Why is security online so hard to achieve? Edward Lucas's Cyberphobia argues that we are more at risk online than we realise
“We are staking our future on a resource that we have not yet learned to protect.” This was the warning CIA director George Tenet issued about our growing dependence on the internet. It was 1998 and Larry Page and Sergey Brin had just set up Google in a rented garage; Facebook founder Mark Zuckerberg was just 14. In the 17 years since, the internet has changed beyond recognition.
Reading Edward Lucas’s Cyberphobia, however, it becomes clear that Tenet’s words are as true now as they were then. Lucas is a senior editor at the Economist. His work covering Eastern Europe since the end of the Cold War, including two books on modern Russia — The New Cold War: How the Kremlin Menaces Both Russia and the West and Deception: Spies, Lies and How Russia Dupes the West — has prepared him well for the murky worlds of online crime, identity theft and cyber-warfare that he delves into here.
Lucas’s argument is that whether it be individuals targeted by fraudsters and con artists, companies who fall victim to corporate espionage or governments on the receiving end of cyber-warfare, we are more at risk online than we realise.
The ad-hoc and anarchic development of the internet explains much of what makes security online so hard to achieve. With every technological step forwards cracks are papered over and another layer of complexity is added, ready for the hackers to exploit. One piece of software may claim to be water-tight, but it will have to interact with other software that may not be and hardware that is by definition vulnerable. Lucas’s account of this messy web of connections evokes the inner workings of the crumbling Palace of Westminster: stuffed to breaking point with telephone lines, pipes and fibreoptic cables with no one quite sure what goes where.
Another thing the hackers have on their side is the fact that computer networks are such great levellers. As Lucas puts it, when you move from the “real world” onto a computer “complex criteria of trustworthiness, familiarity and predictability give way to simple binary questions: are the Is and 0s in the right order to make a transistor switch one way or another?” Hackers are persistent, ingenious and anonymous, while their targets are often careless and ill-informed.
Our attitude to security and identity online is also part of the problem. Lucas uses a fictional couple — Chip and Pin Hackett — to describe many of the security issues private citizens face when they turn their computer on. They are risk-averse middle-aged professionals who are cautious in the decisions they make in the real world. They wear helmets and high-visibility clothing when they cycle; when buying a car they prioritise safety over performance. Like most people, they are aware of the trade-offs and risks involved in driving: if you speed you are more likely to crash, if you brake sharply you may skid.
Yet, when it comes to computers, not only do the Hacketts not invest in their security as they would with a car, they — like many of us — aren’t even aware of the consequences of their actions. Lucas’s point is that, as with the software on their home computer, Chip and Pin’s approach to online security needs updating.
Cyberphobia is not, however, merely Internet Security for Dummies.

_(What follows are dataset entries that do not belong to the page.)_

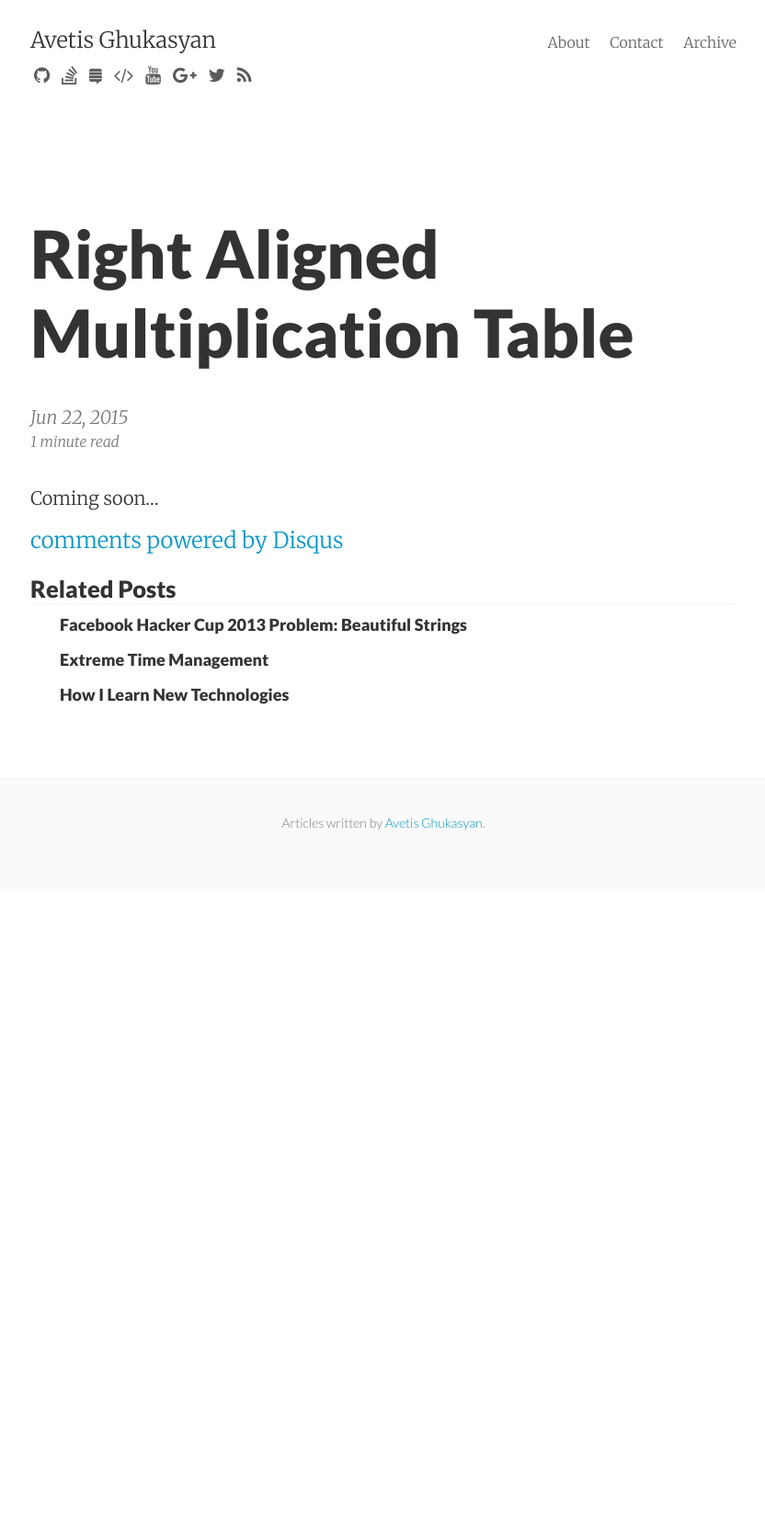
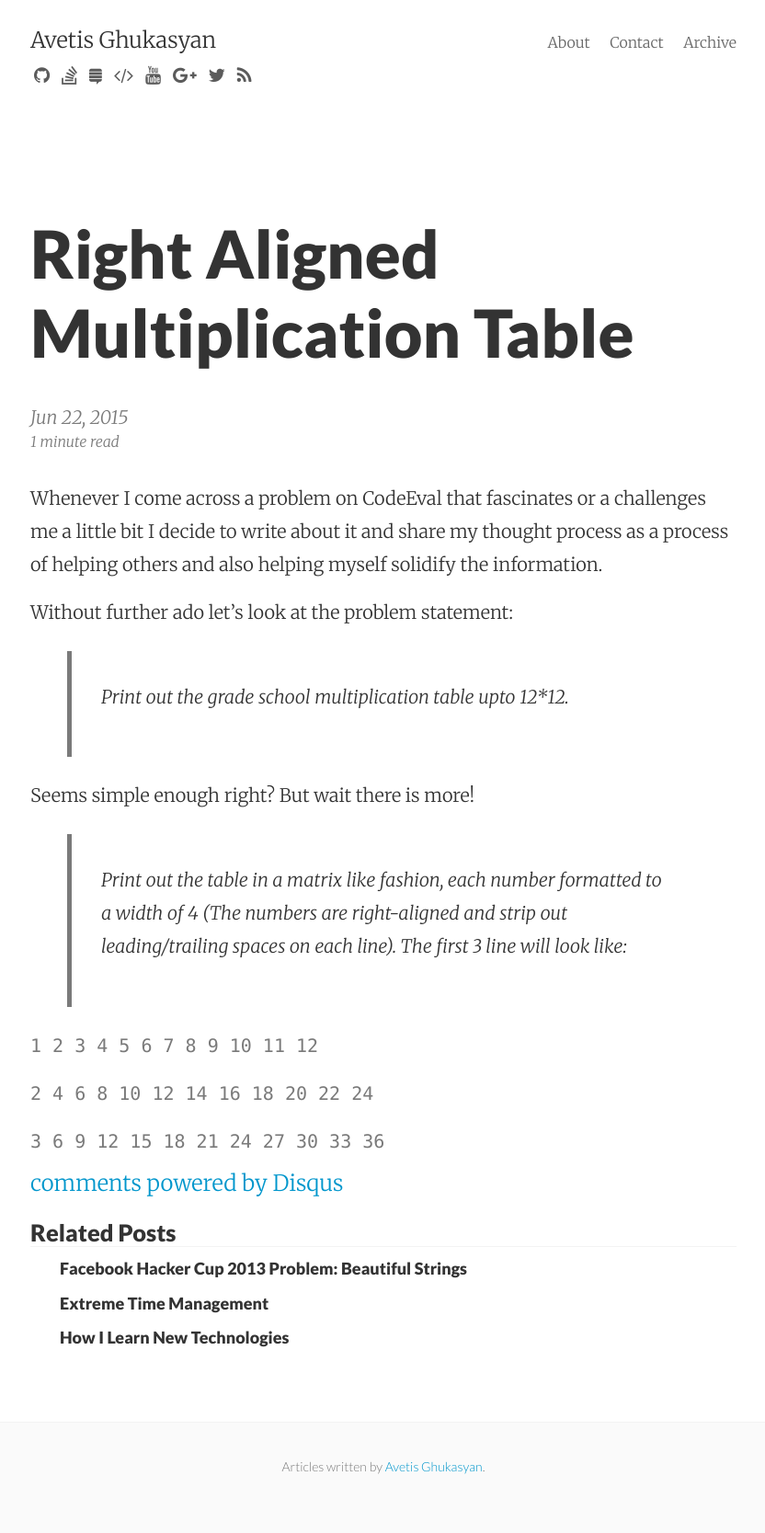
Before and after one commit to JungMinu/AvetisG.github.io, a Jekyll site: the page built from _posts/2015-06-22-right-aligned-multiplication-table.md, in a window 1280 px wide. Shown: the whole page at 92% size, without its empty margins (223-1055 px from the left). Built offline with Jekyll 4.4.1, drawn with Linux system fonts in a browser that asks for light colours; nearby versions of some CDN libraries; Markdown is read by kramdown in place of the engine named in the settings; comment, search, counter and statistics services are not loaded; before the commit the page ends 967 px from its top, so only the background shows below that.

Commit message:
Update 2015-06-22-right-aligned-multiplication-table.md

```diff
--- a/_posts/2015-06-22-right-aligned-multiplication-table.md
+++ b/_posts/2015-06-22-right-aligned-multiplication-table.md
@@ -3,4 +3,18 @@ layout: post
 title: "Right Aligned Multiplication Table"
 ---
 
-Coming soon...
+Whenever I come across a problem on CodeEval that fascinates or a challenges me a little bit I decide to write about it and share my thought process as a process of helping others and also helping myself solidify the information.
+
+Without further ado let's look at the problem statement:
+
+> Print out the grade school multiplication table upto 12*12.
+
+Seems simple enough right? But wait there is more!
+
+> Print out the table in a matrix like fashion, each number formatted to a width of 4 (The numbers are right-aligned and strip out leading/trailing spaces on each line). The first 3 line will look like:
+
+`1   2   3   4   5   6   7   8   9  10  11  12`
+
+`2   4   6   8  10  12  14  16  18  20  22  24`
+
+`3   6   9  12  15  18  21  24  27  30  33  36`
```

His worries about the security of our online identity run deeper than the simple concern that our bank details may be stolen by crooks. With more and more of our affairs being conducted online, Lucas is rightly alarmed at the ease with which our identity can be hijacked and our reputations damaged. We assume we know who we’re dealing with — but how can we be sure?
One country to have taken this problem seriously is Estonia, where everyone is issued with — though not obliged to use — an ID card which they slot into a reader and enter a four-digit number to prove they are who they say they are online. Estonians use the cards for everything from paying bills to signing important emails. Critics of the system fear misuse by an overbearing state. Lucas, whose knowledge of Russian politics presumably make him sensitive to such arguments, points out that the cards only reveal metadata — details of when and where you used your card, not what you were using it for. Such an approach is surely preferable to what most of us must endure at the moment: divulging our credit card details, address, date of birth, mother’s maiden name and whatever else we are asked for whenever we want to carry out the simplest of tasks.
Unlike all too many authors of books on technology, Lucas does not presume that his readers are au fait with the baffling jargon that puts so many off the subject. His book will be comprehensible even to seemingly incurable cyberphobes. If they confront their fears and read it they will have joined Lucas’s fightback against the crooks and spooks who want to exploit our ignorance.